By 1974 MFM had started to develop its own low-cost extrusion cooker; with the help of a USAID grant, a prototype unit was ready by 1976. Costing $10,000 to build, it had a capacity of 50-100 kg/hr and could be built and used in Third World countries. Important changes in standard extruder designs were also made (such as interrupting the flight to give greater ease of use and quality control), which were later adopted by other manufacturers (Sterner 1976). Roughly six of these MFM extruders were built and used in developing countries, including Korea and Thailand. In addition, both extrusion cooking and soymilk production were taught at the MFM school. This practical program of technology transfer and training made solid progress, yet several overseas projects ended in failure. The major work with soy was done in Korea and Ecuador, some of it by Sterner's son, Hank (Sterner 1976; Bray 1979).

1976 to 1980s. In 1976 Mark Sterner left MFM and Peter Davies took over. Thereafter the emphasis shifted to overseas applied nutrition programs. Work with soyfoods declined, but some work with introducing and/or expanding soybean production was done in Ecuador (on the Santa Elena Peninsula) and Thailand.

In 1979 Meals for Millions merged with the American Freedom from Hunger Foundation, an organization started in 1961 at the behest of President John F. Kennedy to educate the American public about hunger issues and to encourage volunteerism. In 1980 the last Multi-Purpose Food was manufactured and distributed. That same year the first two overseas training programs were launched in Sierra Leone and Antigua.

In late 1982 Meals for Millions / Freedom from Hunger Foundation relinquished its training center in Santa Monica and moved to Davis, California to be near a major university with progressive programs in nutrition, food science, and agriculture. Housed in a beautiful new building, it had a 1982 budget of $1.84 million and programs around the world. Major sources of income were the general public (36%), foundations and corporations (27%), and USAID (25.7%).

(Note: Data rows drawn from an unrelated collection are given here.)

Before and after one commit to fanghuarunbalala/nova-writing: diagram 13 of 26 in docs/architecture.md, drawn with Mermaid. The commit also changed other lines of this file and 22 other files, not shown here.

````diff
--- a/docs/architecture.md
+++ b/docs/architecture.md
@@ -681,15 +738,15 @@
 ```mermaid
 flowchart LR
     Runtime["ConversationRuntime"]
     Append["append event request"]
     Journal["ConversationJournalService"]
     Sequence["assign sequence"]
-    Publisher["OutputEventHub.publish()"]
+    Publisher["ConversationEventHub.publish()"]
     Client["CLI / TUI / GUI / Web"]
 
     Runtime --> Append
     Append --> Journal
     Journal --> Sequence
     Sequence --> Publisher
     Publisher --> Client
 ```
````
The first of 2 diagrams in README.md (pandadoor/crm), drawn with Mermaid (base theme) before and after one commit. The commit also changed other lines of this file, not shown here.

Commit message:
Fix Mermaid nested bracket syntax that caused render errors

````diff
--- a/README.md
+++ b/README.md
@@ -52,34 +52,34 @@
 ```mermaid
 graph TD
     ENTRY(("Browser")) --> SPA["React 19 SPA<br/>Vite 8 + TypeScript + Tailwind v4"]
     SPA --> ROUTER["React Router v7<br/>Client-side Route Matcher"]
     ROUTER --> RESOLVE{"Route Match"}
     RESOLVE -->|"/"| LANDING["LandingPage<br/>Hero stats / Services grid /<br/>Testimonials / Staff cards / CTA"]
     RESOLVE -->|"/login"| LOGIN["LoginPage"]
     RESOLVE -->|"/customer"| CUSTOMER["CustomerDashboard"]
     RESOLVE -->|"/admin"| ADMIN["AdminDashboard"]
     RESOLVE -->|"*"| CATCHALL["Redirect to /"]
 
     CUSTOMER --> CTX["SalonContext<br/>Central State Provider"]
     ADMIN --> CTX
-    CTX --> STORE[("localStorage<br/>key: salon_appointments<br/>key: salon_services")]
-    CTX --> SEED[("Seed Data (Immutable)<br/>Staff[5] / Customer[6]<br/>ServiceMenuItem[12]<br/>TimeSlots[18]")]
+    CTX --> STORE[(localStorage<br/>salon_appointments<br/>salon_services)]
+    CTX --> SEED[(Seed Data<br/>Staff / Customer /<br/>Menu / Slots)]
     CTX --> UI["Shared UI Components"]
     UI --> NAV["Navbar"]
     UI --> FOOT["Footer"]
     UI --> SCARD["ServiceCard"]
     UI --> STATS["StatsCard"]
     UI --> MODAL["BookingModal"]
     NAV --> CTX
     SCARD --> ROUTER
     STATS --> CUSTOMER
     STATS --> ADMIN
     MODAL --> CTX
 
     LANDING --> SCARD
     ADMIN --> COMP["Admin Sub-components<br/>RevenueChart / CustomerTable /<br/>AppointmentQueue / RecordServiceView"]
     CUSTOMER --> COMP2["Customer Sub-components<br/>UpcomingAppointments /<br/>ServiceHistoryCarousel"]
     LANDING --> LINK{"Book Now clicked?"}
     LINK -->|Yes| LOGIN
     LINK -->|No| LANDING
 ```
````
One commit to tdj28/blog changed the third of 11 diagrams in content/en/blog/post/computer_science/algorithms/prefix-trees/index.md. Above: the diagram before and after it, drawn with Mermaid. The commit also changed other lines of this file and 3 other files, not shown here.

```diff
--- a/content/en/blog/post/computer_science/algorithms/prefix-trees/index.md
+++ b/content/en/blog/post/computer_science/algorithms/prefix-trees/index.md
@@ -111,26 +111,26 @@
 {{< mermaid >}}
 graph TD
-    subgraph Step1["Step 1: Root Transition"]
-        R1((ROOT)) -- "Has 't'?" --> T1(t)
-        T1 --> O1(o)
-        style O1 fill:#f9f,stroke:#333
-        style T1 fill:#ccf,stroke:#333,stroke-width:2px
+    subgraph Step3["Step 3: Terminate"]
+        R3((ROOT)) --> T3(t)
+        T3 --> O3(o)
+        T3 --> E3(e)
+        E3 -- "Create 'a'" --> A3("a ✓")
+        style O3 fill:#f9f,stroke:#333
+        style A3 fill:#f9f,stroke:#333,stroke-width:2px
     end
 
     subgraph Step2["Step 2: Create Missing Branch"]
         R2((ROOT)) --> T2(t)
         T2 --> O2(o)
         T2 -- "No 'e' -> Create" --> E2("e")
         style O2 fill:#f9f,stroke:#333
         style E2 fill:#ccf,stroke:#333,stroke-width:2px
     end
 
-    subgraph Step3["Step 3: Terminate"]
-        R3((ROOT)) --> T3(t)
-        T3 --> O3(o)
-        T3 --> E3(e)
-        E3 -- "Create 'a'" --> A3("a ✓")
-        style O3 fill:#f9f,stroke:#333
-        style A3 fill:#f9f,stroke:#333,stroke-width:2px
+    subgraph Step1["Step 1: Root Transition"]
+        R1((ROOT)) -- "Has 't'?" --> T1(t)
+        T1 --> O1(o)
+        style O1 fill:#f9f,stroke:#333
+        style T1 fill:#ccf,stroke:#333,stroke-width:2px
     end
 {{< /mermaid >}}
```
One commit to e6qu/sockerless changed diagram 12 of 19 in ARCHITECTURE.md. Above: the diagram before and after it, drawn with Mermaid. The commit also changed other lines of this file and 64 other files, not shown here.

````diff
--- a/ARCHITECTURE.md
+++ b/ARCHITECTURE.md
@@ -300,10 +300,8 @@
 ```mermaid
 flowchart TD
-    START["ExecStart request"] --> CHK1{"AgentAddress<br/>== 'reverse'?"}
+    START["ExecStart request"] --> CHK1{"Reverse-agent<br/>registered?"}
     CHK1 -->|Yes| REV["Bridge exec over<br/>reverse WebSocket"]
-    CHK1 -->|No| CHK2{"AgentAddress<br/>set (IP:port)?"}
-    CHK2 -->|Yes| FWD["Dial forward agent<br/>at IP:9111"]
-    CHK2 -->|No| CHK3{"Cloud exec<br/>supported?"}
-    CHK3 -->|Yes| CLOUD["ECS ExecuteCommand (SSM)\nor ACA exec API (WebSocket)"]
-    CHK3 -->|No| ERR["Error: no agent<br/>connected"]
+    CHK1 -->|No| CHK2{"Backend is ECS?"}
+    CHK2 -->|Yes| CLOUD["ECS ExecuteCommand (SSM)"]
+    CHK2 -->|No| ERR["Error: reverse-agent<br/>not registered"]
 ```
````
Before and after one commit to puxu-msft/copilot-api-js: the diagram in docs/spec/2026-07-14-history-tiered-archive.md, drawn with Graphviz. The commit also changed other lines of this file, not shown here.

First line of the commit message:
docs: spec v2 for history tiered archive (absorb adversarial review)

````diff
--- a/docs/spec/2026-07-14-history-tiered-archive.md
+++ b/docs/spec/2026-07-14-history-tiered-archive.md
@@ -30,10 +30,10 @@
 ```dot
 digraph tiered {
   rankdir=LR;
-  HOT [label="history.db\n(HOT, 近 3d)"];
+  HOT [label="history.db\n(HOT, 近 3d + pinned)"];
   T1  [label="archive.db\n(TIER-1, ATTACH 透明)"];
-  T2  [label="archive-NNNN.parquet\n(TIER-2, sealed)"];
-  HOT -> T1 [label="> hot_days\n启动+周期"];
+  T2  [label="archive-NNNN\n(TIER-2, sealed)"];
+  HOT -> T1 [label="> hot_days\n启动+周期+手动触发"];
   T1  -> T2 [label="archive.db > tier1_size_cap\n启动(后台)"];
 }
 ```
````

In 1984 President Ronald Reagan awarded Meals for Millions the Presidential World Without Hunger Award for "continued, demonstrated vision, initiative and leadership in the effort to achieve a world without hunger."

In January 1988 the organization officially changed its name to "Freedom from Hunger Foundation" and created Credit with Education, which combines access to small business loans with education for groups of women in the developing world. In September 1991 the name was shortened to "Freedom from Hunger."

During the four decades since its origins in the mid-1940s, the Meals for Millions Foundation, built on the charitable vision of two people and relying largely on public support, had made a major contribution to relieving local and world hunger, had pioneered a new concept in the use of soy flour and grits that others would expand on dramatically during the 1960s and beyond, and had become a leader in value-added microfinance.

Today. As of Oct. 2010, Freedom from Hunger works through in-country partners to reach millions of women and families in the developing world with self-help solutions to hunger and poverty. You can learn more at www.freedomfromhunger.org or by contacting them at (800) 708-2555.